Rhodolites from different occurrences around the world have been characterized by crystal chemical and absorption spectral analysis showing that besides iron such elements as manganese, chromium and vanadium may effect the colour of rhodolites.[3][4]

Rhodolite garnets appear as transparent red-pink-purplish gemstones, including all the different colour shades between violet and red. The colors from different rhodolite sources may vary from a lavender pink to raspberry rose or raspberry red and from purplish-violet (grape) to purplish red.[5]

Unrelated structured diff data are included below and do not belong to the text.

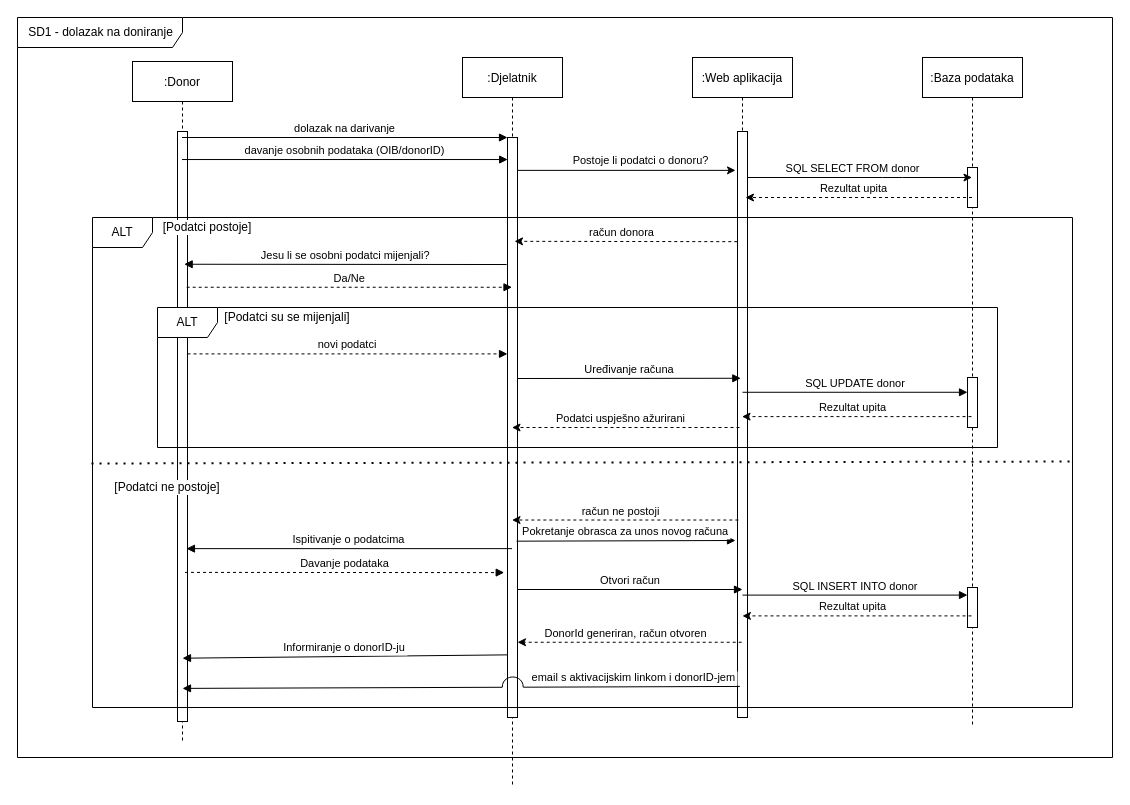
ToniIvankovic/TrueBlood keeps this draw.io diagram as page "SD1 dolazak na doniranje" (1 of 2) of Dokumentacija/Use cases/Sekvencijski.drawio. Above is the earlier version. Source tidied: cells renumbered, new cells numbered last; positions are measured from the earlier drawing's top-left corner, leaving out a move shared by most shapes. Both pictures are drawn from the tidied source at 100%, with x=0, y=0 at pixel (17, 17).
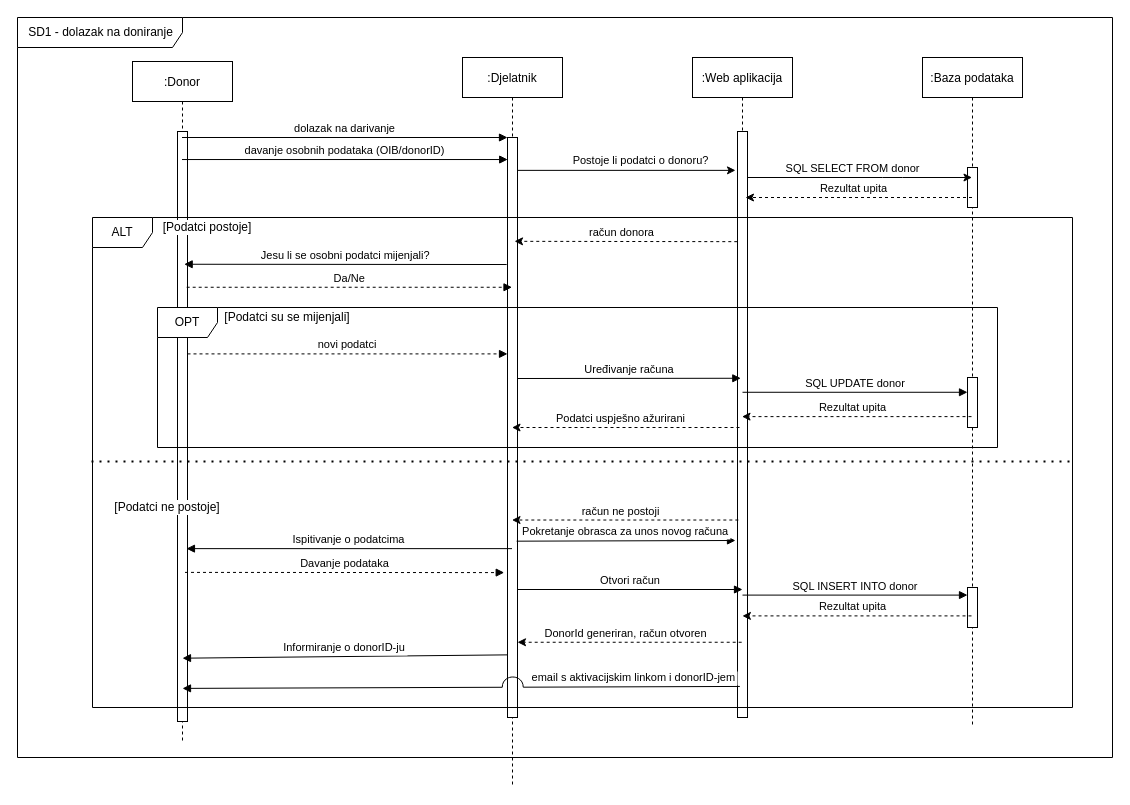
After the change.

The change refers to these unchanged cells:
```xml
<mxCell id="51" value="ALT" style="shape=umlFrame;whiteSpace=wrap;html=1;fillColor=none;" parent="1" vertex="1">
  <mxGeometry x="75" y="200" width="980" height="490" as="geometry" />
</mxCell>
```

What changed in the source:
```diff
@@
-    <mxCell id="48" style="endArrow=none;dashed=1;html=1;dashPattern=1 3;strokeWidth=2;labelBackgroundColor=none;fontColor=#000000;exitX=-0.001;exitY=0.502;exitDx=0;exitDy=0;exitPerimeter=0;entryX=1.003;entryY=0.498;entryDx=0;entryDy=0;entryPerimeter=0;" parent="1" edge="1" source="51" target="51">
-      <mxGeometry relative="1" as="geometry" />
+    <mxCell id="48" style="endArrow=none;dashed=1;html=1;dashPattern=1 3;strokeWidth=2;labelBackgroundColor=none;fontColor=#000000;entryX=1.003;entryY=0.498;entryDx=0;entryDy=0;entryPerimeter=0;" parent="1" edge="1" target="51">
+      <mxGeometry relative="1" as="geometry">
+        <mxPoint x="74" y="444" as="sourcePoint" />
+      </mxGeometry>
     </mxCell>
     <mxCell id="49" value="[Podatci ne postoje]" style="text;html=1;strokeColor=none;fillColor=none;align=center;verticalAlign=middle;whiteSpace=wrap;rounded=0;labelBackgroundColor=#ffffff;" parent="1" vertex="1">
-      <mxGeometry x="85" y="460" width="130" height="20" as="geometry" />
+      <mxGeometry x="85" y="480" width="130" height="20" as="geometry" />
     </mxCell>
-    <mxCell id="50" value="ALT" style="shape=umlFrame;whiteSpace=wrap;html=1;" parent="1" vertex="1">
+    <mxCell id="50" value="OPT" style="shape=umlFrame;whiteSpace=wrap;html=1;" parent="1" vertex="1">
       <mxGeometry x="140" y="290" width="840" height="140" as="geometry" />
     </mxCell>
```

The color of rhodolites, combined with their brilliance, durability, and the accessibility of stones with no visible inclusions have brought about some demand for the stone in the jewelry industry. Rhodolites used in jewelry are generally faceted to make good use of their brilliance, though they also exist in cabochon form.[citation needed]

Some rhodolites will change color from purplish to a hessonite brown when heated to a temperature of 600 °C. This process cannot be reversed.[6]

Natural sources[edit]

Many deposits of economic importance are found in countries that belong to the geological unit of the so called “Mozambique belt”, such as Kenya, Madagascar, Malawi, Mozambique, Tanzania, etc. Other sources of rhodolites are in Brazil, India ( Odisha ), Norway, United States and Sri Lanka.[2][3][4][6]

References[edit]

  1. ^ a b Gem Reference Guide. [Santa Monica, CA]: Gemological Institute of America, 1988. ISBN 0-87311-019-6.
  2. ^ a b Rhodolite on mindat.org
  3. ^ a b c LIND, THOMAS; HENN, ULRICH; MILISENDA, CLAUDIO C. (1998). "Comparative investigation of rhodolite garnets from different provenances". Gemmologie (Journal of the German Gemmological Association). 47 (1): 53–59. ISSN 0948-7395.
  4. ^ a b c LIND, THOMAS (2015). "Crystal chemistry and colour of garnets of commercially relevant gemstone occurrences". Gemmologie (Journal of the German Gemmological Association). 64 (1/2): 1–41. ISSN 0948-7395.
  5. ^ "Rhodolite". Lindgranat | Garnet Specialist | Germany | World Of Garnets. Retrieved 2018-03-18.
  6. ^ a b "Rhodolite on Gemdat.org". Retrieved 13 March 2015.